In 1993, writer Jonathan Larson was sat hunched in a chair and chewing a pencil at the New York Theatre Workshop. As he watched Anthony Rapp audition for the role of Mark—a character loosely based on himself—no one could have predicted that by 1996 the small three-week workshop would move to Broadway, win the Tony Award for Best New Musical, and that Larson would win the Pulitzer prize. No one also could have predicted that the morning of their Off-Broadway preview performance would be the day Larson died.
Set during the height of the AIDS crisis, and featuring HIV positive characters (a huge deal at the time), RENT was revolutionary because it humanized a community that was previously denied complex narratives. Tackling issues of poverty, homelessness, addiction, and relationships by documenting a year in the life of seven diverse friends, the production was in stark contrast to the primary-coloured camp musicals that had come before.
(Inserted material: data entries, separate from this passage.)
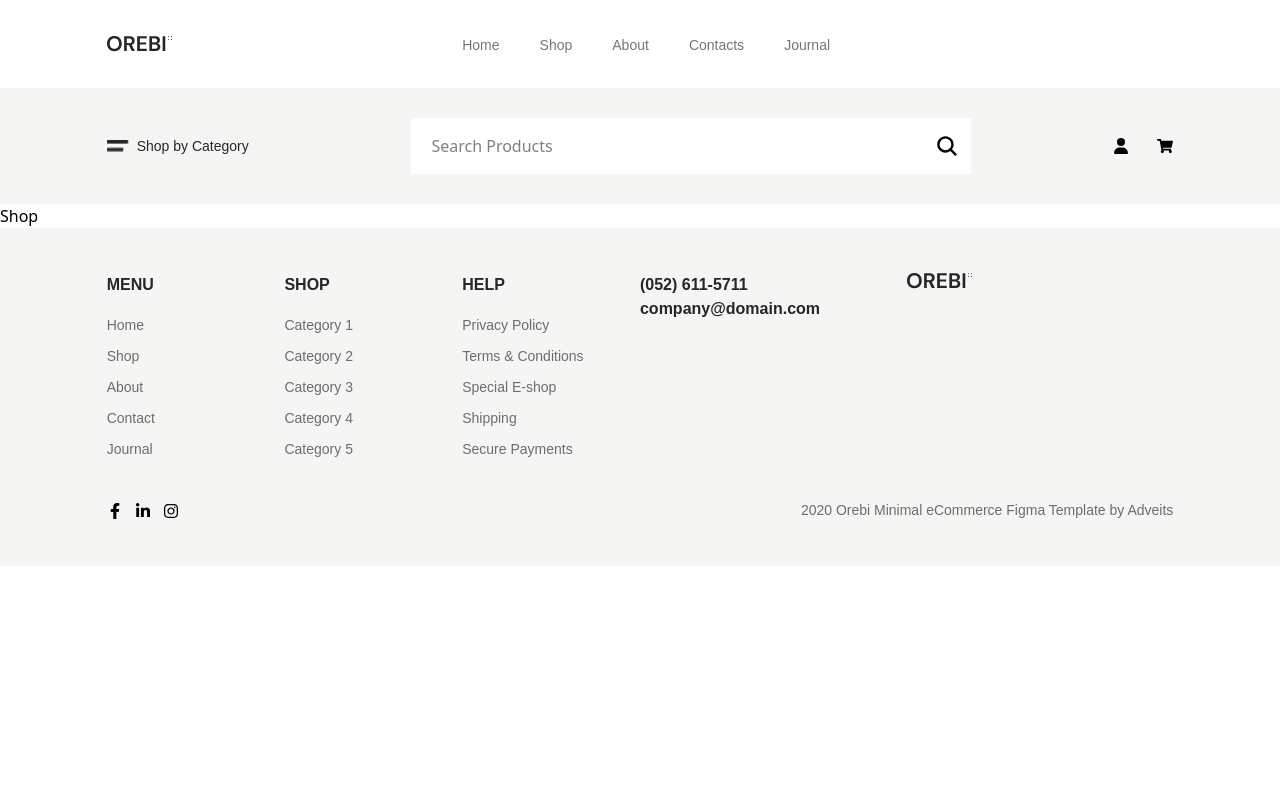
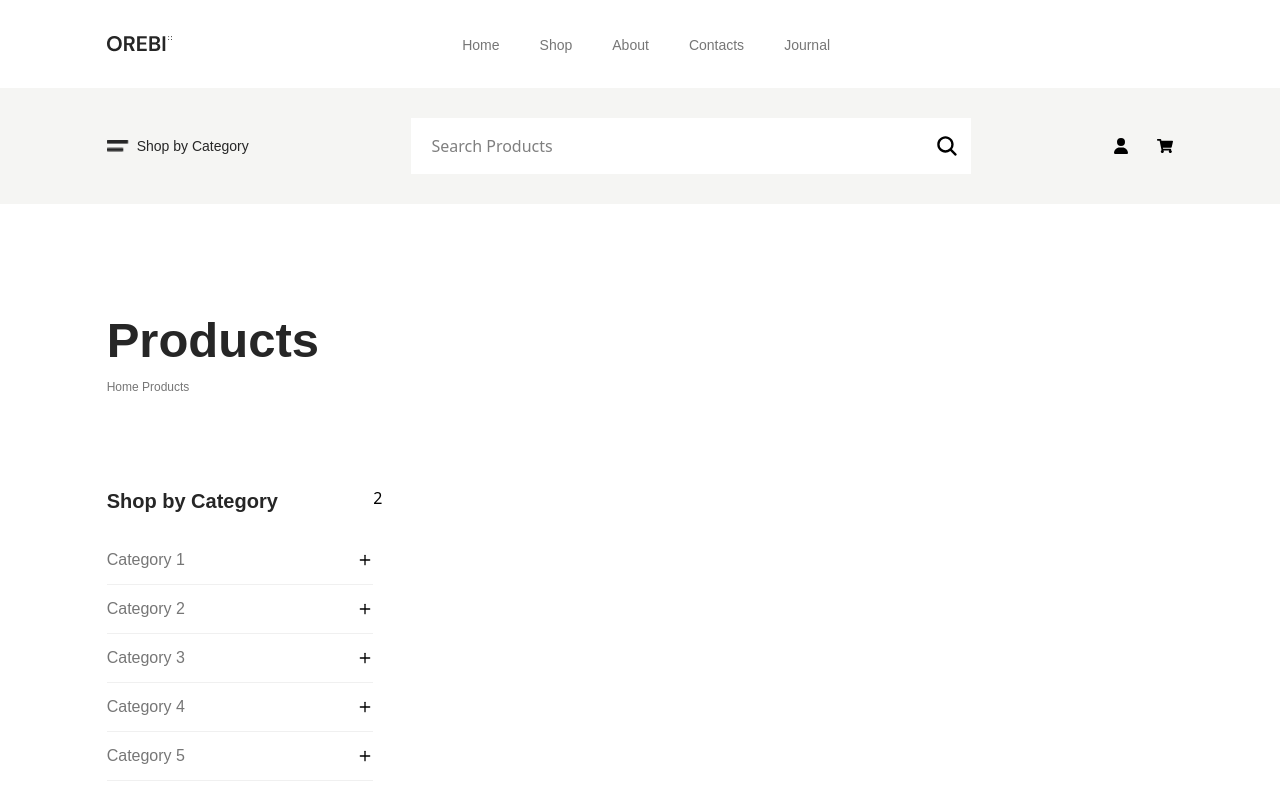
Before and after one commit to khaled6013/E-commerce, a React (Vite) app: page /shop in a window 1280 px wide. Shown: the top 800 px of the page. Built offline with nearby package versions, Linux system fonts and the light colour scheme.

Commit message:
product category

```diff
--- /dev/null
+++ b/src/components/Products.jsx
@@ -0,0 +1,51 @@
+import { FiPlus } from "react-icons/fi"
+
+
+const Products = () => {
+  return (
+    <>
+      <div className="lg:py-[100px]">
+        <div className="lg:w-10/12 mx-auto w-11/12">
+          <div className="w-full">
+            <div className="">
+                <p className="text-[#262626] text-[49px] font-bold font-dm">Products</p>
+                <p className="text-[#767676] text-[12px] font-dm font-normal">Home Products</p>
+            </div>
+          </div>
+          <div className="flex mt-[90px]">
+            <div className="w-3/12">
+              <div className="">
+                <p className="text-[#262626] text-[20px] font-dm font-bold">Shop by Category</p>
+                <div className="mt-8">
+                 <div className="flex justify-between items-center border-b-[1px] border-[#F0F0F0] pb-3 cursor-pointer">
+                    <p className="text-[#767676] text-[16px] font-dm font-normal">Category 1</p>
+                    <FiPlus />
+                 </div>
+                 <div className="flex justify-between items-center border-b-[1px] border-[#F0F0F0] pb-3 pt-3 cursor-pointer">
+                    <p className="text-[#767676] text-[16px] font-dm font-normal">Category 2</p>
+                    <FiPlus />
+                 </div>
+                 <div className="flex justify-between items-center border-b-[1px] border-[#F0F0F0] pb-3 pt-3 cursor-pointer">
+                    <p className="text-[#767676] text-[16px] font-dm font-normal">Category 3</p>
+                    <FiPlus />
+                 </div>
+                 <div className="flex justify-between items-center border-b-[1px] border-[#F0F0F0] pb-3 pt-3 cursor-pointer">
+                    <p className="text-[#767676] text-[16px] font-dm font-normal">Category 4</p>
+                    <FiPlus />
+                 </div>
+                 <div className="flex justify-between items-center border-b-[1px] border-[#F0F0F0] pb-3 pt-3 cursor-pointer">
+                    <p className="text-[#767676] text-[16px] font-dm font-normal">Category 5</p>
+                    <FiPlus />
+                 </div>
+                </div>
+              </div>
+            </div>
+            <div className="w-9/12">2</div>
+          </div>
+        </div>
+      </div>
+    </>
+  )
+}
+
+export default Products
--- a/src/pages/Shop.jsx
+++ b/src/pages/Shop.jsx
@@ -1,8 +1,11 @@
+import Products from "../components/Products"
 
 
 const Shop = () => {
   return (
-    <div>Shop</div>
+    <>
+     <Products></Products>
+    </>
   )
 }
 
```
Ultimately, Larson was writing about his friends. Mimi, Roger, Mark, Collins, Angel, Maureen, Joanne, and Benny, are stand-ins for the bohemian artists he knew.
The legacy of the production is heavy—a weight that the cast of the Broadway Across Canada 20th Anniversary Tour perhaps felt as they stepped onto the stage at the Queen Elizabeth Theatre for opening night. It is no longer the 1990s, and the costumes may be dated, but the themes laid down by Larson are most certainly not.
It takes a special kind of show to make the eternally polite Vancouver audiences cheer and whoop during a play (even a musical). What could have been a night of pure nostalgia, however, was tempered by the continued relevance of the plot: in today’s world, that reads as creating and maintaining “connection in an isolating age.”
In RENT, that connection is key, not least because the show hinges on the cast working convincingly as an ensemble. But, while the duets captivated, in numbers where the entire cast was involved, things became muddled—with the exception of “Seasons of Love,” the band overpowered the singing and lines were lost to the cacophony. An easy fix: dial back the band, raise the volume on the mics, and remind the actors not to race through their lines. (Hopefully, this is an opening night issue that will be addressed for the remainder of the run.)
Powerhouses Kelsee Sweigard and Samantha Mbolekwa are well paced to match each other’s energy as Maureen and Joanne but the true stand outs of the night were Joshua Travares and Shafiq Hicks as Collins and Angel. After the curtain dropped and we left our seats, it was they who can be credited with bringing us together as an audience. Connecting us through their love.
Rent plays at the Queen Elizabeth Theatre to September 22, 2019.
Read more theatre review in our Arts section.